What you need to do —
Go through the data below and return each line where the string "property" appears.

Records for the task —
Segment Open
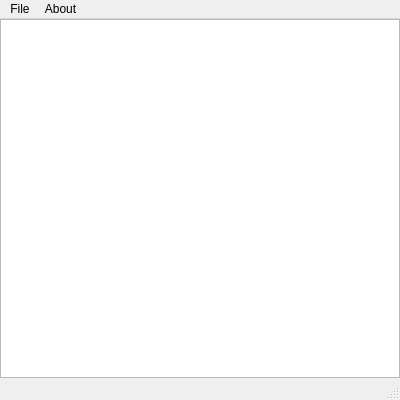
Qt form mainwindow.ui (akshaybabloo/DataLogger) before a commit.
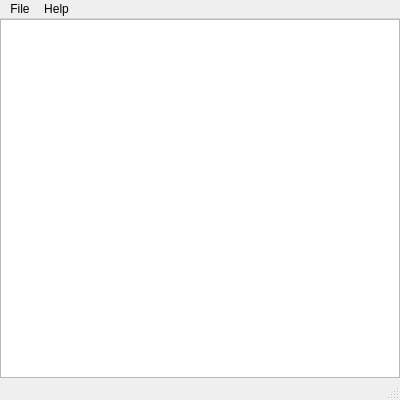
The same form after that commit.

Commit message: menu corrected

Diff of the .ui file:
```diff
--- a/mainwindow.ui
+++ b/mainwindow.ui
@@ -46,7 +46,7 @@
    </property>
    <widget class="QMenu" name="menuAbout">
     <property name="title">
-     <string>About</string>
+     <string>Help</string>
     </property>
     <addaction name="actionAbout_DataLogger"/>
    </widget>
```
Segment Closed
Exercise answer —
    </property>
     <property name="title">
     </property>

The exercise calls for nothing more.